TASK INSTRUCTIONS =>
Those lines of the data that hold the word "bars" are to be copied out.

[[ AVAILABLE RECORDS, beginning ]]

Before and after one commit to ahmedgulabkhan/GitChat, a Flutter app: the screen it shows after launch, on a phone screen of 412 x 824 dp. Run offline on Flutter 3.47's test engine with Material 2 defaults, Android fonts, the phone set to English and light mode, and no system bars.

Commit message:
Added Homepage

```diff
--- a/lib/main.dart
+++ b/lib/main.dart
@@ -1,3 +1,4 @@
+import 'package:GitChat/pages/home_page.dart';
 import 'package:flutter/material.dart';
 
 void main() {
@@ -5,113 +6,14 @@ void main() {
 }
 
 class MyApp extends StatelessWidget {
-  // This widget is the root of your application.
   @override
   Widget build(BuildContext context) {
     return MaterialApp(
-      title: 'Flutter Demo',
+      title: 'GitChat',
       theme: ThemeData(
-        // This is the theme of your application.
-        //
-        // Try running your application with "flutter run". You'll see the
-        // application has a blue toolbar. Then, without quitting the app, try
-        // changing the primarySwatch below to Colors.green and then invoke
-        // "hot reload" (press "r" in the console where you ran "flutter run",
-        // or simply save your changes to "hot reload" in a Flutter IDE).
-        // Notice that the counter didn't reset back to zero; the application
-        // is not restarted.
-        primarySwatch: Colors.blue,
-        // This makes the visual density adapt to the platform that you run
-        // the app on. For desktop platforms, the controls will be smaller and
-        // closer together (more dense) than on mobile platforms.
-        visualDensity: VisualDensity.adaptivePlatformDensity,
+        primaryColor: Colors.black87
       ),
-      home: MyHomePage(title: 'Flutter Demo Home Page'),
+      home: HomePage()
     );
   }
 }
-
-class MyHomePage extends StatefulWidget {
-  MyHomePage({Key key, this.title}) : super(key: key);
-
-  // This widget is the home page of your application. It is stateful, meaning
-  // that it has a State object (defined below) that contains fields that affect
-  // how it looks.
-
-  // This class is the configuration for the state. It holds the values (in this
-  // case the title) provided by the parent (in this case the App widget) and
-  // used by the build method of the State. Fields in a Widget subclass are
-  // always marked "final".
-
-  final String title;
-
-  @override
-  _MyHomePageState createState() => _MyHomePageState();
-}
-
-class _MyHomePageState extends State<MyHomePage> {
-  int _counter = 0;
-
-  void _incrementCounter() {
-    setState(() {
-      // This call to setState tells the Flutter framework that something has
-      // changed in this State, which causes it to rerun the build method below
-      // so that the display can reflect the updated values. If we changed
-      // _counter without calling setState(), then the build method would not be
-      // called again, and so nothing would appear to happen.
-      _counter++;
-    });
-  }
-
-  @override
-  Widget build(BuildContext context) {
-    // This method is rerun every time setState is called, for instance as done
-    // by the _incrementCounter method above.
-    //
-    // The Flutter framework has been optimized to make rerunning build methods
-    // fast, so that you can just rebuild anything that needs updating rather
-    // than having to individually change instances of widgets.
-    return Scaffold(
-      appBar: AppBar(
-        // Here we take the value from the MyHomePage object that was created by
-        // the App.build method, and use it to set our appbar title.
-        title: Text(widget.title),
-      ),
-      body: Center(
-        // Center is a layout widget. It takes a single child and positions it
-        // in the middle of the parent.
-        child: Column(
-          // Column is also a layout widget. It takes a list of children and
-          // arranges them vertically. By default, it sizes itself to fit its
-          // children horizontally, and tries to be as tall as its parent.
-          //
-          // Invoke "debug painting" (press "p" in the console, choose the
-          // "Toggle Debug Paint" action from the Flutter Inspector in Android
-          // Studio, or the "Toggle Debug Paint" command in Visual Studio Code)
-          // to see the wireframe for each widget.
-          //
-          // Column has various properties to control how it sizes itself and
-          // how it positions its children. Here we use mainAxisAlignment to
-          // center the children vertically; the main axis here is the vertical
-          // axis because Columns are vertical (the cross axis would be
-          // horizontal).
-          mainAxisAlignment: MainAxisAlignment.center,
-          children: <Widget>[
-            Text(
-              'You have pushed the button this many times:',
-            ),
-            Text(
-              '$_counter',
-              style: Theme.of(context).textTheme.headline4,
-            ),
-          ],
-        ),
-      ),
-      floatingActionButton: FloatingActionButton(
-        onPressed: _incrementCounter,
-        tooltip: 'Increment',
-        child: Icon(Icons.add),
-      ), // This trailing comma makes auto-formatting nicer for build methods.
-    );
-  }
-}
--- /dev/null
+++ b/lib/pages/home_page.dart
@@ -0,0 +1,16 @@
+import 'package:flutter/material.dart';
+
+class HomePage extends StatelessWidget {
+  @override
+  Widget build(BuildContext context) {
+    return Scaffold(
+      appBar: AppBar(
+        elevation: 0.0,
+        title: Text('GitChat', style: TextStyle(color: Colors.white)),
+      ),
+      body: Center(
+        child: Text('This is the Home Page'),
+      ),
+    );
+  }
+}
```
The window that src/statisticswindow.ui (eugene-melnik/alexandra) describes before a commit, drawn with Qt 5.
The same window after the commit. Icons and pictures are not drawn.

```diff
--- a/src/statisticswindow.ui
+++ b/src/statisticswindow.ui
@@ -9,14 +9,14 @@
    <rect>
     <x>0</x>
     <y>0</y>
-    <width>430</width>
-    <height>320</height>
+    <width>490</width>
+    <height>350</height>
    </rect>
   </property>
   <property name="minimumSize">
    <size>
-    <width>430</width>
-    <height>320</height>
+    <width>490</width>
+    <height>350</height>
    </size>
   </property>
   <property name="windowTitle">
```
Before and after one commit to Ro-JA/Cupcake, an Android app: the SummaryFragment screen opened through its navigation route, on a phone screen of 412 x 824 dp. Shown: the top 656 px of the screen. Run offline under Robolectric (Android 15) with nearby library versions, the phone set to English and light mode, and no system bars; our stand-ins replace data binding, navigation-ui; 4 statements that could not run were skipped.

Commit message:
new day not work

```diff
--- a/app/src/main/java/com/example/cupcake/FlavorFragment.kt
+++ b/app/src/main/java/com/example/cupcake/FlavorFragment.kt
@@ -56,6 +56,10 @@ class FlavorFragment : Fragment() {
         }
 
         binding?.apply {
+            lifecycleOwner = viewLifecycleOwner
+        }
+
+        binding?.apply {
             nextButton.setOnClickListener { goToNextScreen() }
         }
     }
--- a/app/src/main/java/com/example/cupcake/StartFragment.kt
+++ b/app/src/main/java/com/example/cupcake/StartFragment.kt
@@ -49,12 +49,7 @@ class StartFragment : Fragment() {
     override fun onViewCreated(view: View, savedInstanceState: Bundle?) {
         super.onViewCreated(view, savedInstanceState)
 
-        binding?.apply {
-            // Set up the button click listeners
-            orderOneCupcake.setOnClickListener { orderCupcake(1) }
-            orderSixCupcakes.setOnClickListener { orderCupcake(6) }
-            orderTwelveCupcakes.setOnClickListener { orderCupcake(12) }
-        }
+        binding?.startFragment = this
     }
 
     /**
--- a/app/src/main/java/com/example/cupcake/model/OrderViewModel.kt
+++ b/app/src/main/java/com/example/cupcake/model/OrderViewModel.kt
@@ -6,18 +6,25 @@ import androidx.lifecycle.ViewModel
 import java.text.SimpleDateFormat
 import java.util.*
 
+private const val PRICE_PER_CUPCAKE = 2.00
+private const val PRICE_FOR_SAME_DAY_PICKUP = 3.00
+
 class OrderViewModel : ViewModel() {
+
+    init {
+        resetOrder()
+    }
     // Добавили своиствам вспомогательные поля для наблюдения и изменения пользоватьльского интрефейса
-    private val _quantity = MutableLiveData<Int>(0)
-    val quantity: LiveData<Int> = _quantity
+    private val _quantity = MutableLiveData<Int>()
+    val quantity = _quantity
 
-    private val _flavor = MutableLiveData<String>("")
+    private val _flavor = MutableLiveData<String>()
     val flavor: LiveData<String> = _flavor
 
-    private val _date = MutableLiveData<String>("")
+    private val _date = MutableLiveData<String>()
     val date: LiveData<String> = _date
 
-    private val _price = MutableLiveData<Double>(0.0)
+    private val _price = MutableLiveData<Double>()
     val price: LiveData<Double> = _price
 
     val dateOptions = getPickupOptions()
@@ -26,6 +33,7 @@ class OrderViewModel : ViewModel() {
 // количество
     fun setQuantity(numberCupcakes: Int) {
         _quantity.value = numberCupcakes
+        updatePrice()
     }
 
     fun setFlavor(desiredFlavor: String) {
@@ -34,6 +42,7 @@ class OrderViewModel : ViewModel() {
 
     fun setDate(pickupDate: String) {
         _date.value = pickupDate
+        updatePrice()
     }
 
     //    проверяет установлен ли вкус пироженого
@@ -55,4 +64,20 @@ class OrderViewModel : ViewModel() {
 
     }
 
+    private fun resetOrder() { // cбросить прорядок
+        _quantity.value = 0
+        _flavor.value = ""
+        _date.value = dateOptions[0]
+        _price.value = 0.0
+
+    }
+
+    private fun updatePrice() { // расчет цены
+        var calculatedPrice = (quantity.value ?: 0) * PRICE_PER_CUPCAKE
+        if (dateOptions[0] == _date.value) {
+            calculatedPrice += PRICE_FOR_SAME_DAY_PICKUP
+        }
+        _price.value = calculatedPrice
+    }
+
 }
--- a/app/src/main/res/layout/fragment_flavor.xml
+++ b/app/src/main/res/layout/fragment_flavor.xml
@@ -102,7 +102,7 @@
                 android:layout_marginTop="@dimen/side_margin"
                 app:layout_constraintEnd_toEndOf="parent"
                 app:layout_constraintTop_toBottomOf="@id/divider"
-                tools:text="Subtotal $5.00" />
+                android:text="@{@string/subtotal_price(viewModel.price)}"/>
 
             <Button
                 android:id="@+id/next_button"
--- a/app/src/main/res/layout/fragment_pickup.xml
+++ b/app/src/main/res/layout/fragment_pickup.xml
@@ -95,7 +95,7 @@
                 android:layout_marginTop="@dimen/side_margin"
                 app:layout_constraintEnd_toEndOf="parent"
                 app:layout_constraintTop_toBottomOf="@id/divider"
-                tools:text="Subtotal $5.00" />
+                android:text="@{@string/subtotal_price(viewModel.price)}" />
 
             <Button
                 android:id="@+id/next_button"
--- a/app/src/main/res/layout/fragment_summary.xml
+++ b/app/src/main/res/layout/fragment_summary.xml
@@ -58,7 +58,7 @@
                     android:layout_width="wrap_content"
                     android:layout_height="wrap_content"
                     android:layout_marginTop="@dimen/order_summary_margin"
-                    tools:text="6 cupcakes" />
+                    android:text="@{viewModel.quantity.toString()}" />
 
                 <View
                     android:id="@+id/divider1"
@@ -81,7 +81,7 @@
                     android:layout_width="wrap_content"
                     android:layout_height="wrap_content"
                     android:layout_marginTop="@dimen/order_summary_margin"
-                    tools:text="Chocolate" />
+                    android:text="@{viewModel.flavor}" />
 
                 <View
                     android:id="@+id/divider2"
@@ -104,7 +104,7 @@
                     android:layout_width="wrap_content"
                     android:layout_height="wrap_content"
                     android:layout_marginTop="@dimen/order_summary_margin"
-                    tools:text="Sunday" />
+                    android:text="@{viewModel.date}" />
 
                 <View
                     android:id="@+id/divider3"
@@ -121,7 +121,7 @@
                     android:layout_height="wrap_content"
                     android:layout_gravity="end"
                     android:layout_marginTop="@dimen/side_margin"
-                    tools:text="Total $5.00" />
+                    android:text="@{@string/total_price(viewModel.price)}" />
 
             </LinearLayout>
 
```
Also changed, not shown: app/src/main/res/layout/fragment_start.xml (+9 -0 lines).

[[ AVAILABLE RECORDS, end ]]

TASK OUTPUT =>
Before and after one commit to ahmedgulabkhan/GitChat, a Flutter app: the screen it shows after launch, on a phone screen of 412 x 824 dp. Run offline on Flutter 3.47's test engine with Material 2 defaults, Android fonts, the phone set to English and light mode, and no system bars.
Before and after one commit to Ro-JA/Cupcake, an Android app: the SummaryFragment screen opened through its navigation route, on a phone screen of 412 x 824 dp. Shown: the top 656 px of the screen. Run offline under Robolectric (Android 15) with nearby library versions, the phone set to English and light mode, and no system bars; our stand-ins replace data binding, navigation-ui; 4 statements that could not run were skipped.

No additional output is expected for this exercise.